“Solitude is painful when one is young, but delightful when one is more mature.” ~ Albert Einstein
I once got into trouble with words
Unfiltered impetus started a storm
That went viral for days on end
I wrote bold and authentic in silence
I should have swallowed whole
Whilst I sat anonymous in solitude
for Poets United
On Writing & Living
Before there was such a thing as social media, I wrote a two/three-page vent that went viral, in today’s terms. I was a teen, at a boarding school, when a schoolmate said something that vexed me.
Because I always preferred to write than talk, I took to paper and vomited my anger leaving skid marks that caused an eyesore.
This is NOT one of my proudest moments. I hope the “victim” eventually found in their hearts to forgive me. Because it took me years to forgive myself from that experience. In fact, it’s the same reason, I was afraid to write and I was sure writing was not for me.
To cut the long story short, I was being authentic with my feelings as I could be in my naive youth with freedom of speech, in a time and space (South Africa) where such a thing was for a privileged few.
The lesson learnt from that experience? Being authentic doesn’t mean being mean or let my feelings run rampage. It’s a lesson that has come in handy even today, with novel writing.
When I feel like strangling a character, I go out into the woods in search of solitude. A space, where I can breathe and clear my mind.

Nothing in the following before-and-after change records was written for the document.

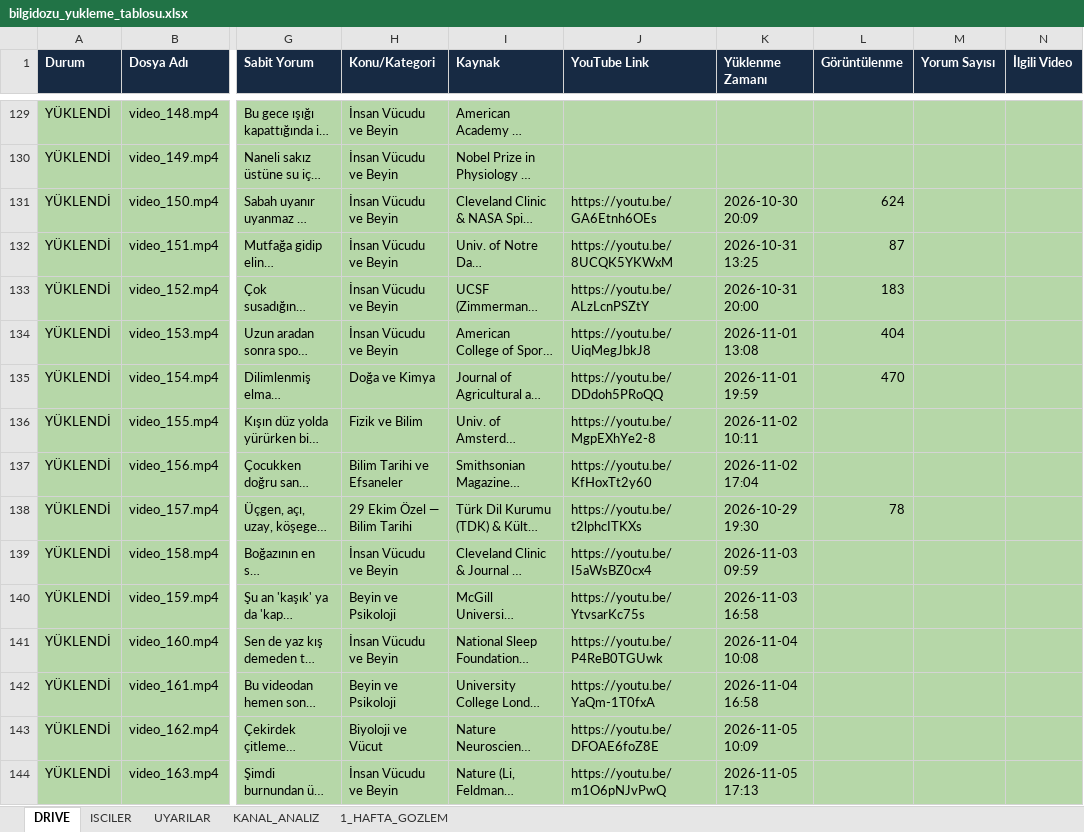
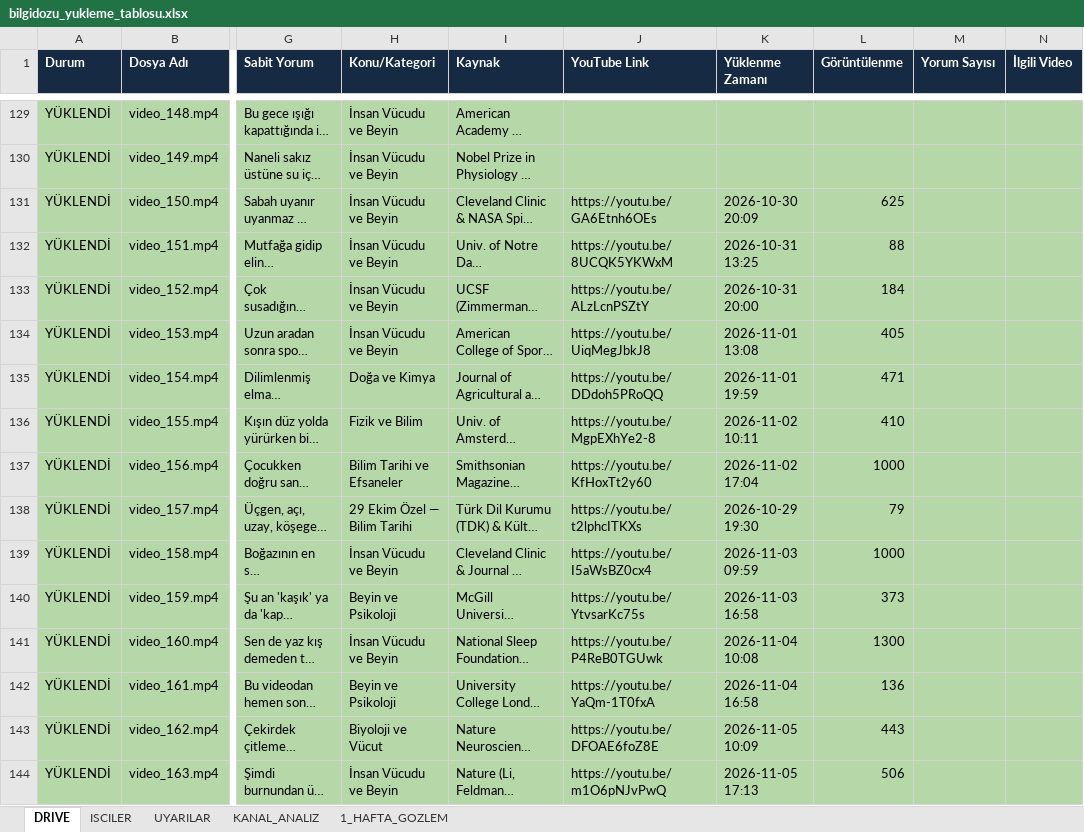
Before and after one commit to benngokhan/yt_auto_uploader, an Excel workbook: bilgidozu_yukleme_tablosu.xlsx, sheet DRIVE, drawn as a sheet; only a part is shown, gaps mark what is left out; long unchanged cells end in …; values as stored, in another font and other column widths than the file's, no borders; the diff covers the shown part only; the diff names each change by its address in the sheet, - before the commit and + after, or states it on an @@ line.

```diff
--- a/bilgidozu_yukleme_tablosu.xlsx (sheet DRIVE)
+++ b/bilgidozu_yukleme_tablosu.xlsx (sheet DRIVE)
-L131 (Görüntülenme): 624
+L131 (Görüntülenme): 625
-L132 (Görüntülenme): 87
+L132 (Görüntülenme): 88
-L133 (Görüntülenme): 183
+L133 (Görüntülenme): 184
-L134 (Görüntülenme): 404
+L134 (Görüntülenme): 405
-L135 (Görüntülenme): 470
+L135 (Görüntülenme): 471
-L136 (Görüntülenme): (empty)
+L136 (Görüntülenme): 410
-L137 (Görüntülenme): (empty)
+L137 (Görüntülenme): 1000
-L138 (Görüntülenme): 78
+L138 (Görüntülenme): 79
-L139 (Görüntülenme): (empty)
+L139 (Görüntülenme): 1000
-L140 (Görüntülenme): (empty)
+L140 (Görüntülenme): 373
-L141 (Görüntülenme): (empty)
+L141 (Görüntülenme): 1300
-L142 (Görüntülenme): (empty)
+L142 (Görüntülenme): 136
-L143 (Görüntülenme): (empty)
+L143 (Görüntülenme): 443
-L144 (Görüntülenme): (empty)
+L144 (Görüntülenme): 506
```
Also changed, not shown: 38 edited cells elsewhere in this sheet, baslik.xlsx, 1 other file.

And all this was inspired by Rommy, who asks us to talk about a time when being authentically yourself made things interesting.